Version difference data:
- - -
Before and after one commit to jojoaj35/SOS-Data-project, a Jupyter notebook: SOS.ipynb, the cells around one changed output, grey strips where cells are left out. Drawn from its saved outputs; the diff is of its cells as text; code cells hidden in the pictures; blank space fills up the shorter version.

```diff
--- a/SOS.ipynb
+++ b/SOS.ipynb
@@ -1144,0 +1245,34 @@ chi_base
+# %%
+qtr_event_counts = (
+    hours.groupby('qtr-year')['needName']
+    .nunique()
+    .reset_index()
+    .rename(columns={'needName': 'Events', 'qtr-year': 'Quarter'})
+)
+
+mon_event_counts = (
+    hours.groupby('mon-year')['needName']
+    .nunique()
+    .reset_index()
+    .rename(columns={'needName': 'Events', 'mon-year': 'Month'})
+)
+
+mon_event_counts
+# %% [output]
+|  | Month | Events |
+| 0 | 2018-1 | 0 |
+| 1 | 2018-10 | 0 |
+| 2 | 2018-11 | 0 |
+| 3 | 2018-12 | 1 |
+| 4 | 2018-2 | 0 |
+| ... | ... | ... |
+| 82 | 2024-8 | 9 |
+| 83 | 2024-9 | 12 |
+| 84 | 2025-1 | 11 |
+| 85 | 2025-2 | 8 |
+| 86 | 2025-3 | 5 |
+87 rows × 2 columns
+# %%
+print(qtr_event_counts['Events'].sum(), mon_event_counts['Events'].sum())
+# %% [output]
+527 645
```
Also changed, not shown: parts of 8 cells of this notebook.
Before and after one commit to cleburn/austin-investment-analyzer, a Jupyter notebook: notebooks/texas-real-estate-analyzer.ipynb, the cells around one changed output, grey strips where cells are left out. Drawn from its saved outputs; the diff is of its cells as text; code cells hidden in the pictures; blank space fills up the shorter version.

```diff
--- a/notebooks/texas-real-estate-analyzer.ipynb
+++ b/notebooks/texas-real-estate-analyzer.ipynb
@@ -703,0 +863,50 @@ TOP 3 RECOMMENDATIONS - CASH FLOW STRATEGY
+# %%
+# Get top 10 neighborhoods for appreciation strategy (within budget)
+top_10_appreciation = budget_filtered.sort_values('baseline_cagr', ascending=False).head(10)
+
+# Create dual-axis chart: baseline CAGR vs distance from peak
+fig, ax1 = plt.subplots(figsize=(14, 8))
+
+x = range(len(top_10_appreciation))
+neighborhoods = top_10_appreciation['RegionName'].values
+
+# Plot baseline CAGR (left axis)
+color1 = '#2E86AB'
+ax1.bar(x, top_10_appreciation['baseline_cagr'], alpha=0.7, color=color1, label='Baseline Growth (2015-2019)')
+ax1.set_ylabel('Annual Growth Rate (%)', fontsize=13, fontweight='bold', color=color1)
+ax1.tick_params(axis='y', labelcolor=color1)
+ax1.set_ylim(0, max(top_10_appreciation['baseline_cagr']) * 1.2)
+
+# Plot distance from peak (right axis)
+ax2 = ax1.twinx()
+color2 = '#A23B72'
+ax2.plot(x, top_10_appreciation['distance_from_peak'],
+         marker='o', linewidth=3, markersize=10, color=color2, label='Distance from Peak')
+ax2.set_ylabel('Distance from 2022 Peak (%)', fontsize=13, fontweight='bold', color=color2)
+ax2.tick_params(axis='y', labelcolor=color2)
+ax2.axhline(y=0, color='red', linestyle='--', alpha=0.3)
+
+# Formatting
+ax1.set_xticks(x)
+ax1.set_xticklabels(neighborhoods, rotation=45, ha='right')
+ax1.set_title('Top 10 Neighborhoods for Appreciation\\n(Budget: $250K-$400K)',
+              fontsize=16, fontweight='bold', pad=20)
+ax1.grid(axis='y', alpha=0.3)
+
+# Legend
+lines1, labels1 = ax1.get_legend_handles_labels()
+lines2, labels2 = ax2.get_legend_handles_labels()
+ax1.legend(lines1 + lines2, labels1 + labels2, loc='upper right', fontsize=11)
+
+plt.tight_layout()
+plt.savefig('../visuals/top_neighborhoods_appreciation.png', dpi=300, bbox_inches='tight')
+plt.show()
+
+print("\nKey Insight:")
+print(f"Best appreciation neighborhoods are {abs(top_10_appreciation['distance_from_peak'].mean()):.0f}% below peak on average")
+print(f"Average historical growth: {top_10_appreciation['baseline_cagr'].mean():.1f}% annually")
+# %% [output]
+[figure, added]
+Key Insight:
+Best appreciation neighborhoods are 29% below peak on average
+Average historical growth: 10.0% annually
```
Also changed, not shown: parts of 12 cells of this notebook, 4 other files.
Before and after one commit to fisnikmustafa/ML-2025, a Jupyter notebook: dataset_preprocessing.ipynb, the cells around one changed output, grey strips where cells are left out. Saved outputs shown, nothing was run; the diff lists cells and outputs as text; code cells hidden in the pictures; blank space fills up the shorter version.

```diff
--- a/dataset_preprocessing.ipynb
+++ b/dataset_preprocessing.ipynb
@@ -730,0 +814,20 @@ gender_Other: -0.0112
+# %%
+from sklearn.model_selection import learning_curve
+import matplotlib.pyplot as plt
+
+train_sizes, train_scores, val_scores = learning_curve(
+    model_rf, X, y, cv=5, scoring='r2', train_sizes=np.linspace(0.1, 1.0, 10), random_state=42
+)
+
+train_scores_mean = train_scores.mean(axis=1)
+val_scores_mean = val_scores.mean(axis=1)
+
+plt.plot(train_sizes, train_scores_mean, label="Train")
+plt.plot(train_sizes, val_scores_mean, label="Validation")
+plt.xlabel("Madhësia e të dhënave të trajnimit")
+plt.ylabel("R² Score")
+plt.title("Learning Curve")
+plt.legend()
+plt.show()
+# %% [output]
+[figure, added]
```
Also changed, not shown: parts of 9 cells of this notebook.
- - -
Problem to solve: Please output the records once more, exactly as they were written.

Response to the exercise:
Before and after one commit to jojoaj35/SOS-Data-project, a Jupyter notebook: SOS.ipynb, the cells around one changed output, grey strips where cells are left out. Drawn from its saved outputs; the diff is of its cells as text; code cells hidden in the pictures; blank space fills up the shorter version.

```diff
--- a/SOS.ipynb
+++ b/SOS.ipynb
@@ -1144,0 +1245,34 @@ chi_base
+# %%
+qtr_event_counts = (
+    hours.groupby('qtr-year')['needName']
+    .nunique()
+    .reset_index()
+    .rename(columns={'needName': 'Events', 'qtr-year': 'Quarter'})
+)
+
+mon_event_counts = (
+    hours.groupby('mon-year')['needName']
+    .nunique()
+    .reset_index()
+    .rename(columns={'needName': 'Events', 'mon-year': 'Month'})
+)
+
+mon_event_counts
+# %% [output]
+|  | Month | Events |
+| 0 | 2018-1 | 0 |
+| 1 | 2018-10 | 0 |
+| 2 | 2018-11 | 0 |
+| 3 | 2018-12 | 1 |
+| 4 | 2018-2 | 0 |
+| ... | ... | ... |
+| 82 | 2024-8 | 9 |
+| 83 | 2024-9 | 12 |
+| 84 | 2025-1 | 11 |
+| 85 | 2025-2 | 8 |
+| 86 | 2025-3 | 5 |
+87 rows × 2 columns
+# %%
+print(qtr_event_counts['Events'].sum(), mon_event_counts['Events'].sum())
+# %% [output]
+527 645
```
Also changed, not shown: parts of 8 cells of this notebook.
Before and after one commit to cleburn/austin-investment-analyzer, a Jupyter notebook: notebooks/texas-real-estate-analyzer.ipynb, the cells around one changed output, grey strips where cells are left out. Drawn from its saved outputs; the diff is of its cells as text; code cells hidden in the pictures; blank space fills up the shorter version.

```diff
--- a/notebooks/texas-real-estate-analyzer.ipynb
+++ b/notebooks/texas-real-estate-analyzer.ipynb
@@ -703,0 +863,50 @@ TOP 3 RECOMMENDATIONS - CASH FLOW STRATEGY
+# %%
+# Get top 10 neighborhoods for appreciation strategy (within budget)
+top_10_appreciation = budget_filtered.sort_values('baseline_cagr', ascending=False).head(10)
+
+# Create dual-axis chart: baseline CAGR vs distance from peak
+fig, ax1 = plt.subplots(figsize=(14, 8))
+
+x = range(len(top_10_appreciation))
+neighborhoods = top_10_appreciation['RegionName'].values
+
+# Plot baseline CAGR (left axis)
+color1 = '#2E86AB'
+ax1.bar(x, top_10_appreciation['baseline_cagr'], alpha=0.7, color=color1, label='Baseline Growth (2015-2019)')
+ax1.set_ylabel('Annual Growth Rate (%)', fontsize=13, fontweight='bold', color=color1)
+ax1.tick_params(axis='y', labelcolor=color1)
+ax1.set_ylim(0, max(top_10_appreciation['baseline_cagr']) * 1.2)
+
+# Plot distance from peak (right axis)
+ax2 = ax1.twinx()
+color2 = '#A23B72'
+ax2.plot(x, top_10_appreciation['distance_from_peak'],
+         marker='o', linewidth=3, markersize=10, color=color2, label='Distance from Peak')
+ax2.set_ylabel('Distance from 2022 Peak (%)', fontsize=13, fontweight='bold', color=color2)
+ax2.tick_params(axis='y', labelcolor=color2)
+ax2.axhline(y=0, color='red', linestyle='--', alpha=0.3)
+
+# Formatting
+ax1.set_xticks(x)
+ax1.set_xticklabels(neighborhoods, rotation=45, ha='right')
+ax1.set_title('Top 10 Neighborhoods for Appreciation\\n(Budget: $250K-$400K)',
+              fontsize=16, fontweight='bold', pad=20)
+ax1.grid(axis='y', alpha=0.3)
+
+# Legend
+lines1, labels1 = ax1.get_legend_handles_labels()
+lines2, labels2 = ax2.get_legend_handles_labels()
+ax1.legend(lines1 + lines2, labels1 + labels2, loc='upper right', fontsize=11)
+
+plt.tight_layout()
+plt.savefig('../visuals/top_neighborhoods_appreciation.png', dpi=300, bbox_inches='tight')
+plt.show()
+
+print("\nKey Insight:")
+print(f"Best appreciation neighborhoods are {abs(top_10_appreciation['distance_from_peak'].mean()):.0f}% below peak on average")
+print(f"Average historical growth: {top_10_appreciation['baseline_cagr'].mean():.1f}% annually")
+# %% [output]
+[figure, added]
+Key Insight:
+Best appreciation neighborhoods are 29% below peak on average
+Average historical growth: 10.0% annually
```
Also changed, not shown: parts of 12 cells of this notebook, 4 other files.
Before and after one commit to fisnikmustafa/ML-2025, a Jupyter notebook: dataset_preprocessing.ipynb, the cells around one changed output, grey strips where cells are left out. Saved outputs shown, nothing was run; the diff lists cells and outputs as text; code cells hidden in the pictures; blank space fills up the shorter version.

```diff
--- a/dataset_preprocessing.ipynb
+++ b/dataset_preprocessing.ipynb
@@ -730,0 +814,20 @@ gender_Other: -0.0112
+# %%
+from sklearn.model_selection import learning_curve
+import matplotlib.pyplot as plt
+
+train_sizes, train_scores, val_scores = learning_curve(
+    model_rf, X, y, cv=5, scoring='r2', train_sizes=np.linspace(0.1, 1.0, 10), random_state=42
+)
+
+train_scores_mean = train_scores.mean(axis=1)
+val_scores_mean = val_scores.mean(axis=1)
+
+plt.plot(train_sizes, train_scores_mean, label="Train")
+plt.plot(train_sizes, val_scores_mean, label="Validation")
+plt.xlabel("Madhësia e të dhënave të trajnimit")
+plt.ylabel("R² Score")
+plt.title("Learning Curve")
+plt.legend()
+plt.show()
+# %% [output]
+[figure, added]
```
Also changed, not shown: parts of 9 cells of this notebook.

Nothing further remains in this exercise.